An operation that allows us to manipulate an audio signal's amplitude, adding additional frequency "overtones" for further coloration of timbre.
Distortion is when the output signal of an audio effect differs from the input signal. More specifically, it can be described as non-linear changes to a waveform’s amplitude, which ultimately introduces harmonic and/or inharmonic overtones.
In this video, I explore terms such as soft clipping, hard clipping, saturation, overdrive, waveshaping, etc. I walk you through a few examples of distortion and show you how each type is affecting your incoming waveform. By the end of this video, you’ll be able to use Ableton’s Saturator as I go through each parameter, explaining what each knob and button do. I also leave you with some knowledge about transfer functions, which is directly applicable when approaching other third party distortion plugins.
Towards the end of the video I walk you through when you should be using distortion within your productions. I describe how you can use it to change the timbre of dull or uninteresting sounds. I also describe some reasons why using distortion, or saturation, on mix-down channels is also an effective technique. I also recommend my favorite third party distortion plugin outside of Ableton Live’s stock ones, which is iZotope’s Trash.

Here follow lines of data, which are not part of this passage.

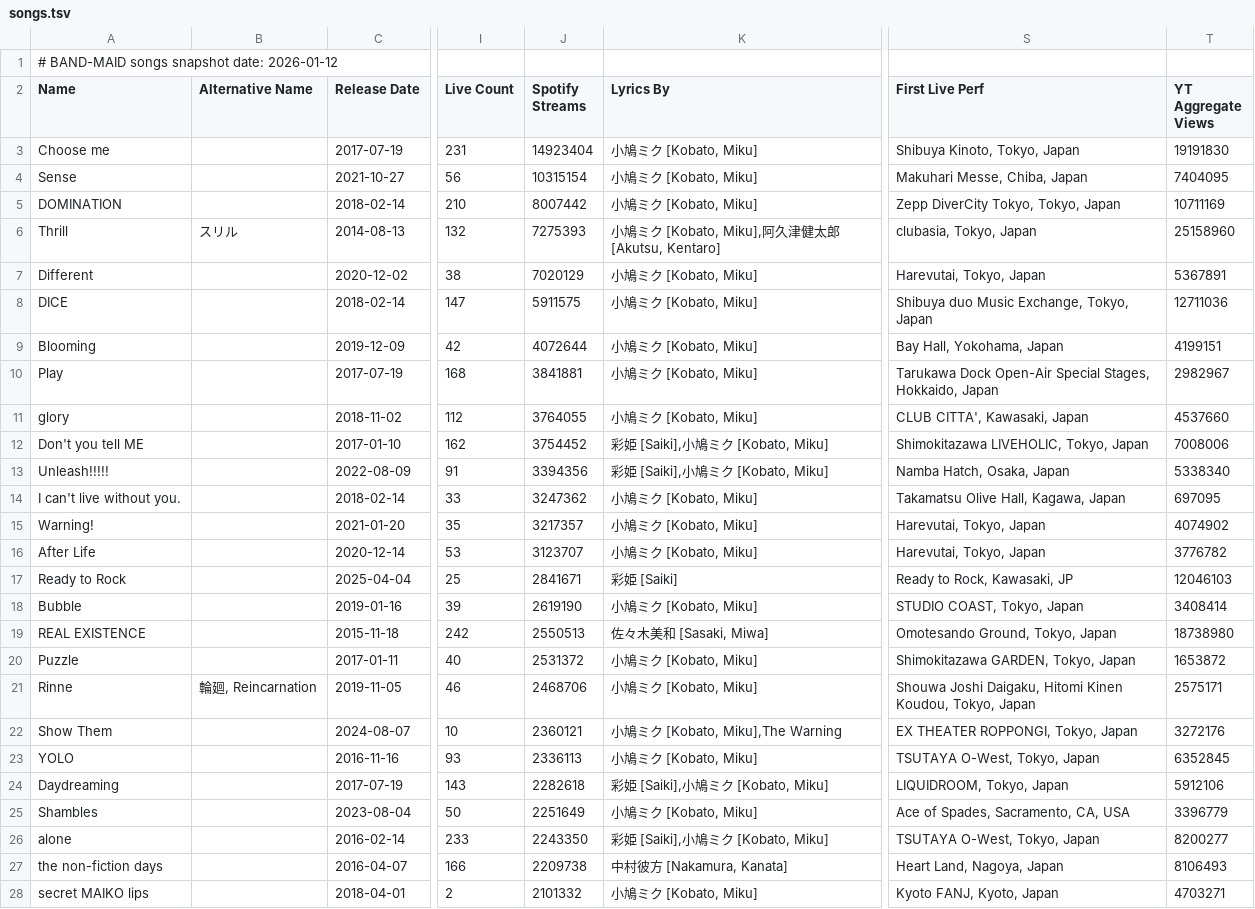
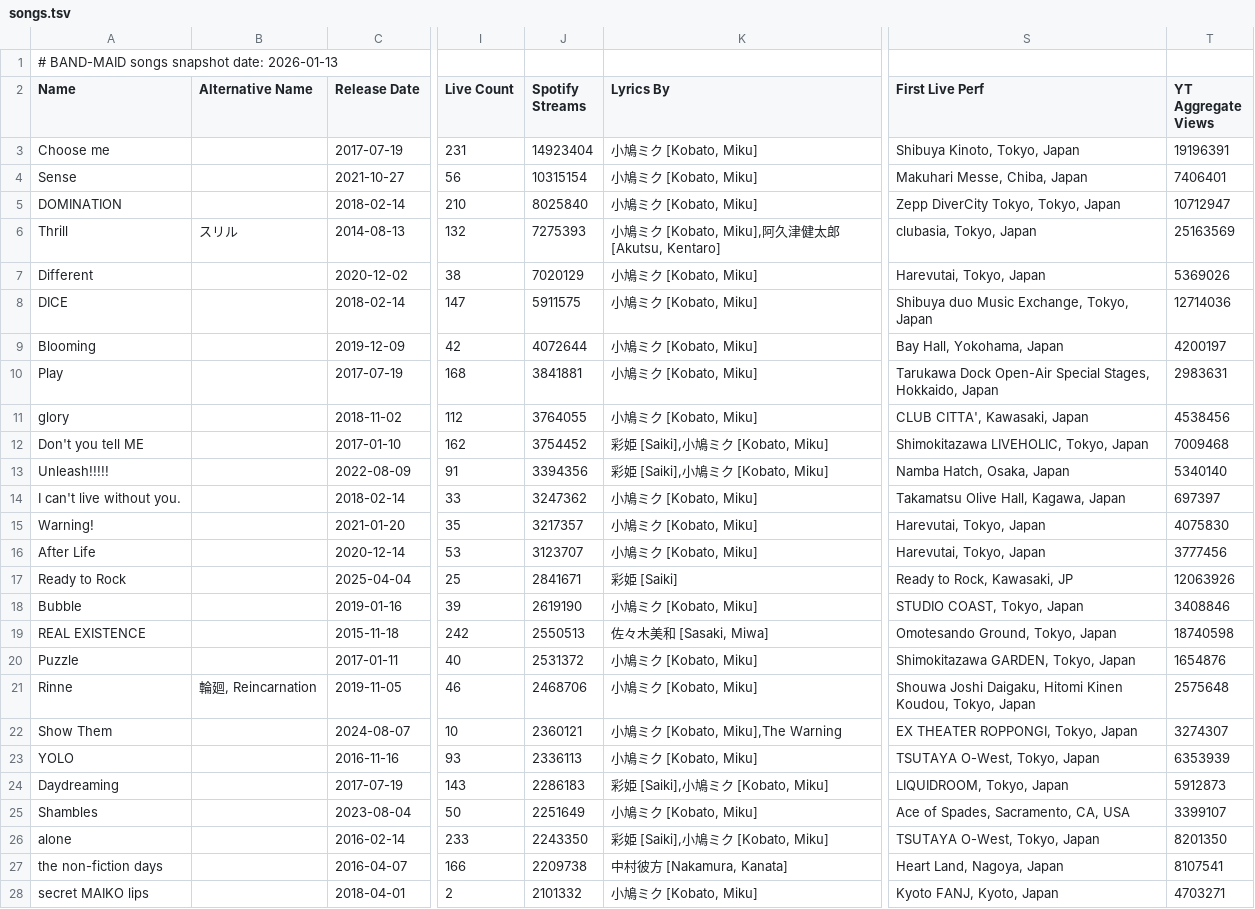
Before and after one commit to DriveTimeBM/BAND-MAID_gpt, a TSV file: songs/songs.tsv, drawn as a sheet; only a part is shown, gaps mark what is left out; the diff covers the shown part only; the diff names each change by its address in the sheet, - before the commit and + after, or states it on an @@ line.

```diff
--- a/songs/songs.tsv
+++ b/songs/songs.tsv
-A1 (Name): # BAND-MAID songs snapshot date: 2026-01-12
+A1 (Name): # BAND-MAID songs snapshot date: 2026-01-13
-T3 (YT Aggregate Views): 19191830
+T3 (YT Aggregate Views): 19196391
-T4 (YT Aggregate Views): 7404095
+T4 (YT Aggregate Views): 7406401
-J5 (Spotify Streams): 8007442
+J5 (Spotify Streams): 8025840
-T5 (YT Aggregate Views): 10711169
+T5 (YT Aggregate Views): 10712947
-T6 (YT Aggregate Views): 25158960
+T6 (YT Aggregate Views): 25163569
-T7 (YT Aggregate Views): 5367891
+T7 (YT Aggregate Views): 5369026
-T8 (YT Aggregate Views): 12711036
+T8 (YT Aggregate Views): 12714036
-T9 (YT Aggregate Views): 4199151
+T9 (YT Aggregate Views): 4200197
-T10 (YT Aggregate Views): 2982967
+T10 (YT Aggregate Views): 2983631
-T11 (YT Aggregate Views): 4537660
+T11 (YT Aggregate Views): 4538456
-T12 (YT Aggregate Views): 7008006
+T12 (YT Aggregate Views): 7009468
-T13 (YT Aggregate Views): 5338340
+T13 (YT Aggregate Views): 5340140
-T14 (YT Aggregate Views): 697095
+T14 (YT Aggregate Views): 697397
-T15 (YT Aggregate Views): 4074902
+T15 (YT Aggregate Views): 4075830
-T16 (YT Aggregate Views): 3776782
+T16 (YT Aggregate Views): 3777456
-T17 (YT Aggregate Views): 12046103
+T17 (YT Aggregate Views): 12063926
-T18 (YT Aggregate Views): 3408414
+T18 (YT Aggregate Views): 3408846
-T19 (YT Aggregate Views): 18738980
+T19 (YT Aggregate Views): 18740598
-T20 (YT Aggregate Views): 1653872
+T20 (YT Aggregate Views): 1654876
-T21 (YT Aggregate Views): 2575171
+T21 (YT Aggregate Views): 2575648
-T22 (YT Aggregate Views): 3272176
+T22 (YT Aggregate Views): 3274307
-T23 (YT Aggregate Views): 6352845
+T23 (YT Aggregate Views): 6353939
-J24 (Spotify Streams): 2282618
+J24 (Spotify Streams): 2286183
-T24 (YT Aggregate Views): 5912106
+T24 (YT Aggregate Views): 5912873
-T25 (YT Aggregate Views): 3396779
+T25 (YT Aggregate Views): 3399107
-T26 (YT Aggregate Views): 8200277
+T26 (YT Aggregate Views): 8201350
-T27 (YT Aggregate Views): 8106493
+T27 (YT Aggregate Views): 8107541
```
Also changed, not shown: 108 edited cells elsewhere in this file, fanclub/fanclub.tsv, fanclub/gallery.tsv, 10 other files.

Hopefully this video is of great use to you. Good luck with your distortion endeavors!